§ **Provided material**:
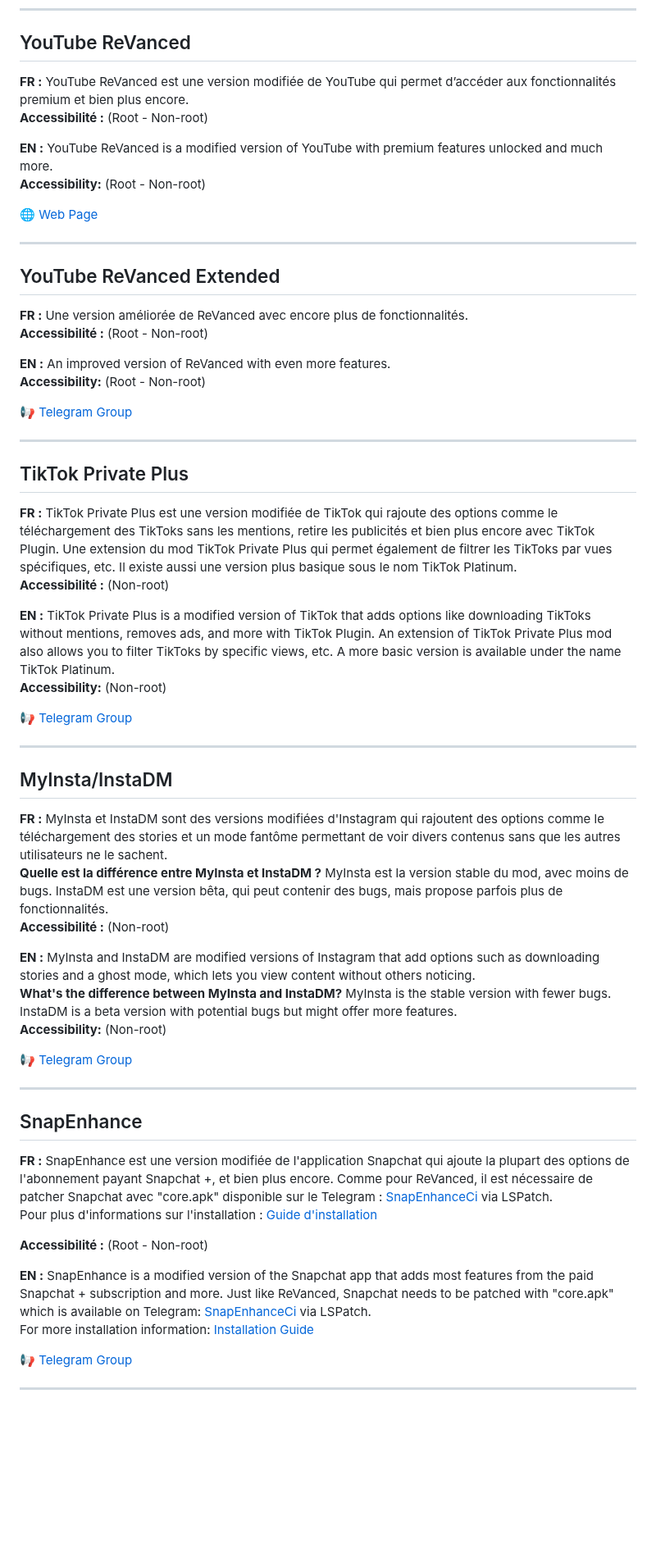
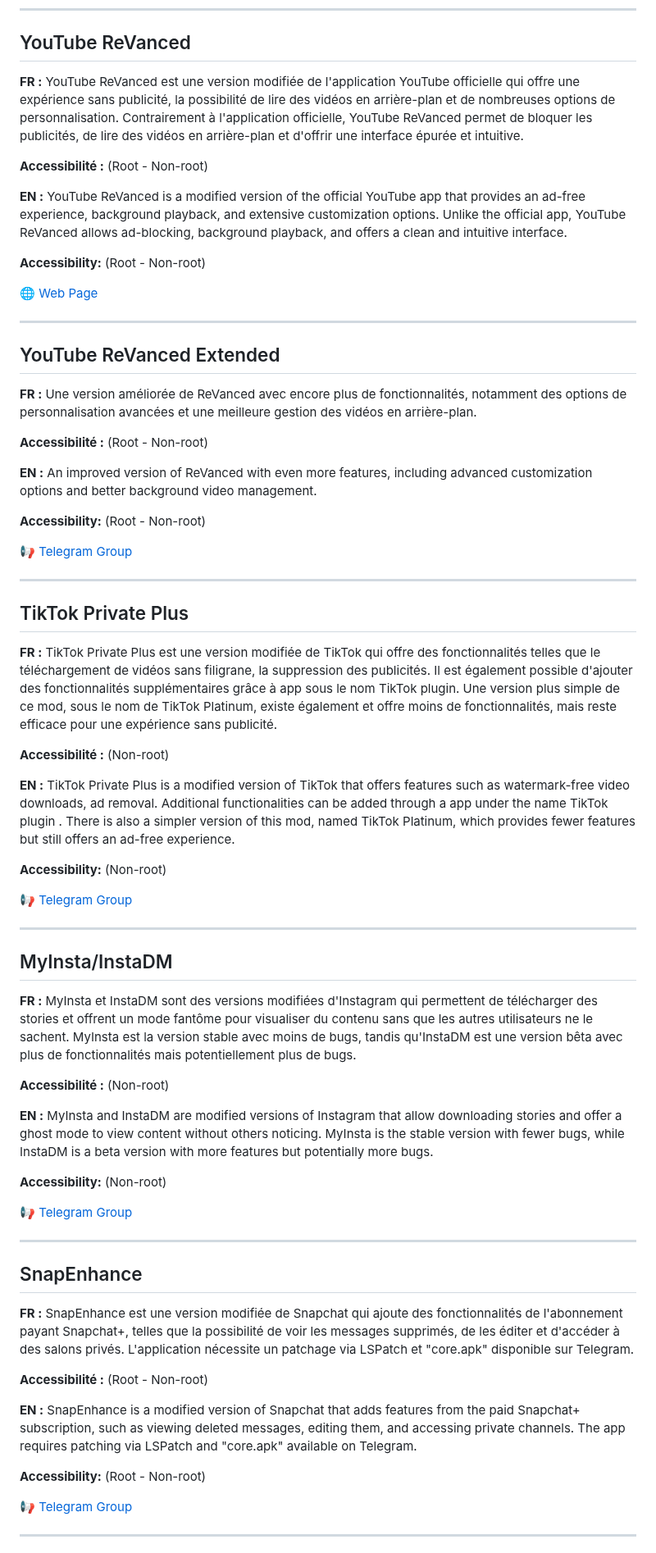
Before and after one commit to goatkou/Mods-application-directory, a Markdown page: README.md, the part around one of its changes. Shown at 82% size. Rendered like a GitHub page; blank space fills up the shorter version.

Commit message:
Update README.md
V1

```diff
--- a/README.md
+++ b/README.md
@@ -7,10 +7,12 @@ Bienvenue dans la liste des mods Android ! Retrouvez ici quelques applications m
 ---
 
 ## YouTube ReVanced
-**FR :** YouTube ReVanced est une version modifiée de YouTube qui permet d’accéder aux fonctionnalités premium et bien plus encore.
+**FR :** YouTube ReVanced est une version modifiée de l'application YouTube officielle qui offre une expérience sans publicité, la possibilité de lire des vidéos en arrière-plan et de nombreuses options de personnalisation. Contrairement à l'application officielle, YouTube ReVanced permet de bloquer les publicités, de lire des vidéos en arrière-plan et d'offrir une interface épurée et intuitive.
+
 **Accessibilité :** (Root - Non-root)
 
-**EN :** YouTube ReVanced is a modified version of YouTube with premium features unlocked and much more.
+**EN :** YouTube ReVanced is a modified version of the official YouTube app that provides an ad-free experience, background playback, and extensive customization options. Unlike the official app, YouTube ReVanced allows ad-blocking, background playback, and offers a clean and intuitive interface.
+
 **Accessibility:** (Root - Non-root)
 
 [🌐 Web Page](https://revanced.app/)
@@ -18,10 +20,12 @@ Bienvenue dans la liste des mods Android ! Retrouvez ici quelques applications m
 ---
 
 ## YouTube ReVanced Extended
-**FR :** Une version améliorée de ReVanced avec encore plus de fonctionnalités.
+**FR :** Une version améliorée de ReVanced avec encore plus de fonctionnalités, notamment des options de personnalisation avancées et une meilleure gestion des vidéos en arrière-plan.
+
 **Accessibilité :** (Root - Non-root)
 
-**EN :** An improved version of ReVanced with even more features.
+**EN :** An improved version of ReVanced with even more features, including advanced customization options and better background video management.
+
 **Accessibility:** (Root - Non-root)
 
 [📢 Telegram Group](https://t.me/revanced_extended)
@@ -29,10 +33,12 @@ Bienvenue dans la liste des mods Android ! Retrouvez ici quelques applications m
 ---
 
 ## TikTok Private Plus
-**FR :** TikTok Private Plus est une version modifiée de TikTok qui rajoute des options comme le téléchargement des TikToks sans les mentions, retire les publicités et bien plus encore avec TikTok Plugin. Une extension du mod TikTok Private Plus qui permet également de filtrer les TikToks par vues spécifiques, etc. Il existe aussi une version plus basique sous le nom TikTok Platinum.
+**FR :** TikTok Private Plus est une version modifiée de TikTok qui offre des fonctionnalités telles que le téléchargement de vidéos sans filigrane, la suppression des publicités. Il est également possible d'ajouter des fonctionnalités supplémentaires grâce à app sous le nom TikTok plugin. Une version plus simple de ce mod, sous le nom de TikTok Platinum, existe également et offre moins de fonctionnalités, mais reste efficace pour une expérience sans publicité.
+
 **Accessibilité :** (Non-root)
 
-**EN :** TikTok Private Plus is a modified version of TikTok that adds options like downloading TikToks without mentions, removes ads, and more with TikTok Plugin. An extension of TikTok Private Plus mod also allows you to filter TikToks by specific views, etc. A more basic version is available under the name TikTok Platinum.
+**EN :** TikTok Private Plus is a modified version of TikTok that offers features such as watermark-free video downloads, ad removal. Additional functionalities can be added through a app under the name TikTok plugin . There is also a simpler version of this mod, named TikTok Platinum, which provides fewer features but still offers an ad-free experience.
+
 **Accessibility:** (Non-root)
 
 [📢 Telegram Group](https://t.me/tiktokupdatez)
@@ -40,12 +46,12 @@ Bienvenue dans la liste des mods Android ! Retrouvez ici quelques applications m
 ---
 
 ## MyInsta/InstaDM
-**FR :** MyInsta et InstaDM sont des versions modifiées d'Instagram qui rajoutent des options comme le téléchargement des stories et un mode fantôme permettant de voir divers contenus sans que les autres utilisateurs ne le sachent.
-**Quelle est la différence entre MyInsta et InstaDM ?** MyInsta est la version stable du mod, avec moins de bugs. InstaDM est une version bêta, qui peut contenir des bugs, mais propose parfois plus de fonctionnalités.
+**FR :** MyInsta et InstaDM sont des versions modifiées d'Instagram qui permettent de télécharger des stories et offrent un mode fantôme pour visualiser du contenu sans que les autres utilisateurs ne le sachent. MyInsta est la version stable avec moins de bugs, tandis qu'InstaDM est une version bêta avec plus de fonctionnalités mais potentiellement plus de bugs.
+
 **Accessibilité :** (Non-root)
 
-**EN :** MyInsta and InstaDM are modified versions of Instagram that add options such as downloading stories and a ghost mode, which lets you view content without others noticing.
-**What's the difference between MyInsta and InstaDM?** MyInsta is the stable version with fewer bugs. InstaDM is a beta version with potential bugs but might offer more features.
+**EN :** MyInsta and InstaDM are modified versions of Instagram that allow downloading stories and offer a ghost mode to view content without others noticing. MyInsta is the stable version with fewer bugs, while InstaDM is a beta version with more features but potentially more bugs.
+
 **Accessibility:** (Non-root)
 
 [📢 Telegram Group](https://t.me/instasmashrepo)
@@ -53,13 +59,13 @@ Bienvenue dans la liste des mods Android ! Retrouvez ici quelques applications m
 ---
 
 ## SnapEnhance
-**FR :** SnapEnhance est une version modifiée de l'application Snapchat qui ajoute la plupart des options de l'abonnement payant Snapchat +, et bien plus encore. Comme pour ReVanced, il est nécessaire de patcher Snapchat avec "core.apk" disponible sur le Telegram : [SnapEnhanceCi](https://t.me/snapenhance_ci) via LSPatch.
-Pour plus d'informations sur l'installation : [Guide d'installation](https://github.com/rhunk/SnapEnhance/wiki/Installation-Guide)
+**FR :** SnapEnhance est une version modifiée de Snapchat qui ajoute des fonctionnalités de l'abonnement payant Snapchat+, telles que la possibilité de voir les messages supprimés, de les éditer et d'accéder à des salons privés. L'application nécessite un patchage via LSPatch et "core.apk" disponible sur Telegram.
 
 **Accessibilité :** (Root - Non-root)
 
-**EN :** SnapEnhance is a modified version of the Snapchat app that adds most features from the paid Snapchat + subscription and more. Just like ReVanced, Snapchat needs to be patched with "core.apk" which is available on Telegram: [SnapEnhanceCi](https://t.me/snapenhance_ci) via LSPatch.
-For more installation information: [Installation Guide](https://github.com/rhunk/SnapEnhance/wiki/Installation-Guide)
+**EN :** SnapEnhance is a modified version of Snapchat that adds features from the paid Snapchat+ subscription, such as viewing deleted messages, editing them, and accessing private channels. The app requires patching via LSPatch and "core.apk" available on Telegram.
+
+**Accessibility:** (Root - Non-root)
 
 [📢 Telegram Group](https://t.me/snapenhance)
 
```
Also changed, not shown: other parts of README.md (+16 -13 lines).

§ **Exercise prompt**: Pictures stay out; the records above are otherwise reproduced exactly.

§ **Worked solution**:
Before and after one commit to goatkou/Mods-application-directory, a Markdown page: README.md, the part around one of its changes. Shown at 82% size. Rendered like a GitHub page; blank space fills up the shorter version.

Commit message:
Update README.md
V1

```diff
--- a/README.md
+++ b/README.md
@@ -7,10 +7,12 @@ Bienvenue dans la liste des mods Android ! Retrouvez ici quelques applications m
 ---
 
 ## YouTube ReVanced
-**FR :** YouTube ReVanced est une version modifiée de YouTube qui permet d’accéder aux fonctionnalités premium et bien plus encore.
+**FR :** YouTube ReVanced est une version modifiée de l'application YouTube officielle qui offre une expérience sans publicité, la possibilité de lire des vidéos en arrière-plan et de nombreuses options de personnalisation. Contrairement à l'application officielle, YouTube ReVanced permet de bloquer les publicités, de lire des vidéos en arrière-plan et d'offrir une interface épurée et intuitive.
+
 **Accessibilité :** (Root - Non-root)
 
-**EN :** YouTube ReVanced is a modified version of YouTube with premium features unlocked and much more.
+**EN :** YouTube ReVanced is a modified version of the official YouTube app that provides an ad-free experience, background playback, and extensive customization options. Unlike the official app, YouTube ReVanced allows ad-blocking, background playback, and offers a clean and intuitive interface.
+
 **Accessibility:** (Root - Non-root)
 
 [🌐 Web Page](https://revanced.app/)
@@ -18,10 +20,12 @@ Bienvenue dans la liste des mods Android ! Retrouvez ici quelques applications m
 ---
 
 ## YouTube ReVanced Extended
-**FR :** Une version améliorée de ReVanced avec encore plus de fonctionnalités.
+**FR :** Une version améliorée de ReVanced avec encore plus de fonctionnalités, notamment des options de personnalisation avancées et une meilleure gestion des vidéos en arrière-plan.
+
 **Accessibilité :** (Root - Non-root)
 
-**EN :** An improved version of ReVanced with even more features.
+**EN :** An improved version of ReVanced with even more features, including advanced customization options and better background video management.
+
 **Accessibility:** (Root - Non-root)
 
 [📢 Telegram Group](https://t.me/revanced_extended)
@@ -29,10 +33,12 @@ Bienvenue dans la liste des mods Android ! Retrouvez ici quelques applications m
 ---
 
 ## TikTok Private Plus
-**FR :** TikTok Private Plus est une version modifiée de TikTok qui rajoute des options comme le téléchargement des TikToks sans les mentions, retire les publicités et bien plus encore avec TikTok Plugin. Une extension du mod TikTok Private Plus qui permet également de filtrer les TikToks par vues spécifiques, etc. Il existe aussi une version plus basique sous le nom TikTok Platinum.
+**FR :** TikTok Private Plus est une version modifiée de TikTok qui offre des fonctionnalités telles que le téléchargement de vidéos sans filigrane, la suppression des publicités. Il est également possible d'ajouter des fonctionnalités supplémentaires grâce à app sous le nom TikTok plugin. Une version plus simple de ce mod, sous le nom de TikTok Platinum, existe également et offre moins de fonctionnalités, mais reste efficace pour une expérience sans publicité.
+
 **Accessibilité :** (Non-root)
 
-**EN :** TikTok Private Plus is a modified version of TikTok that adds options like downloading TikToks without mentions, removes ads, and more with TikTok Plugin. An extension of TikTok Private Plus mod also allows you to filter TikToks by specific views, etc. A more basic version is available under the name TikTok Platinum.
+**EN :** TikTok Private Plus is a modified version of TikTok that offers features such as watermark-free video downloads, ad removal. Additional functionalities can be added through a app under the name TikTok plugin . There is also a simpler version of this mod, named TikTok Platinum, which provides fewer features but still offers an ad-free experience.
+
 **Accessibility:** (Non-root)
 
 [📢 Telegram Group](https://t.me/tiktokupdatez)
@@ -40,12 +46,12 @@ Bienvenue dans la liste des mods Android ! Retrouvez ici quelques applications m
 ---
 
 ## MyInsta/InstaDM
-**FR :** MyInsta et InstaDM sont des versions modifiées d'Instagram qui rajoutent des options comme le téléchargement des stories et un mode fantôme permettant de voir divers contenus sans que les autres utilisateurs ne le sachent.
-**Quelle est la différence entre MyInsta et InstaDM ?** MyInsta est la version stable du mod, avec moins de bugs. InstaDM est une version bêta, qui peut contenir des bugs, mais propose parfois plus de fonctionnalités.
+**FR :** MyInsta et InstaDM sont des versions modifiées d'Instagram qui permettent de télécharger des stories et offrent un mode fantôme pour visualiser du contenu sans que les autres utilisateurs ne le sachent. MyInsta est la version stable avec moins de bugs, tandis qu'InstaDM est une version bêta avec plus de fonctionnalités mais potentiellement plus de bugs.
+
 **Accessibilité :** (Non-root)
 
-**EN :** MyInsta and InstaDM are modified versions of Instagram that add options such as downloading stories and a ghost mode, which lets you view content without others noticing.
-**What's the difference between MyInsta and InstaDM?** MyInsta is the stable version with fewer bugs. InstaDM is a beta version with potential bugs but might offer more features.
+**EN :** MyInsta and InstaDM are modified versions of Instagram that allow downloading stories and offer a ghost mode to view content without others noticing. MyInsta is the stable version with fewer bugs, while InstaDM is a beta version with more features but potentially more bugs.
+
 **Accessibility:** (Non-root)
 
 [📢 Telegram Group](https://t.me/instasmashrepo)
@@ -53,13 +59,13 @@ Bienvenue dans la liste des mods Android ! Retrouvez ici quelques applications m
 ---
 
 ## SnapEnhance
-**FR :** SnapEnhance est une version modifiée de l'application Snapchat qui ajoute la plupart des options de l'abonnement payant Snapchat +, et bien plus encore. Comme pour ReVanced, il est nécessaire de patcher Snapchat avec "core.apk" disponible sur le Telegram : [SnapEnhanceCi](https://t.me/snapenhance_ci) via LSPatch.
-Pour plus d'informations sur l'installation : [Guide d'installation](https://github.com/rhunk/SnapEnhance/wiki/Installation-Guide)
+**FR :** SnapEnhance est une version modifiée de Snapchat qui ajoute des fonctionnalités de l'abonnement payant Snapchat+, telles que la possibilité de voir les messages supprimés, de les éditer et d'accéder à des salons privés. L'application nécessite un patchage via LSPatch et "core.apk" disponible sur Telegram.
 
 **Accessibilité :** (Root - Non-root)
 
-**EN :** SnapEnhance is a modified version of the Snapchat app that adds most features from the paid Snapchat + subscription and more. Just like ReVanced, Snapchat needs to be patched with "core.apk" which is available on Telegram: [SnapEnhanceCi](https://t.me/snapenhance_ci) via LSPatch.
-For more installation information: [Installation Guide](https://github.com/rhunk/SnapEnhance/wiki/Installation-Guide)
+**EN :** SnapEnhance is a modified version of Snapchat that adds features from the paid Snapchat+ subscription, such as viewing deleted messages, editing them, and accessing private channels. The app requires patching via LSPatch and "core.apk" available on Telegram.
+
+**Accessibility:** (Root - Non-root)
 
 [📢 Telegram Group](https://t.me/snapenhance)
 
```
Also changed, not shown: other parts of README.md (+16 -13 lines).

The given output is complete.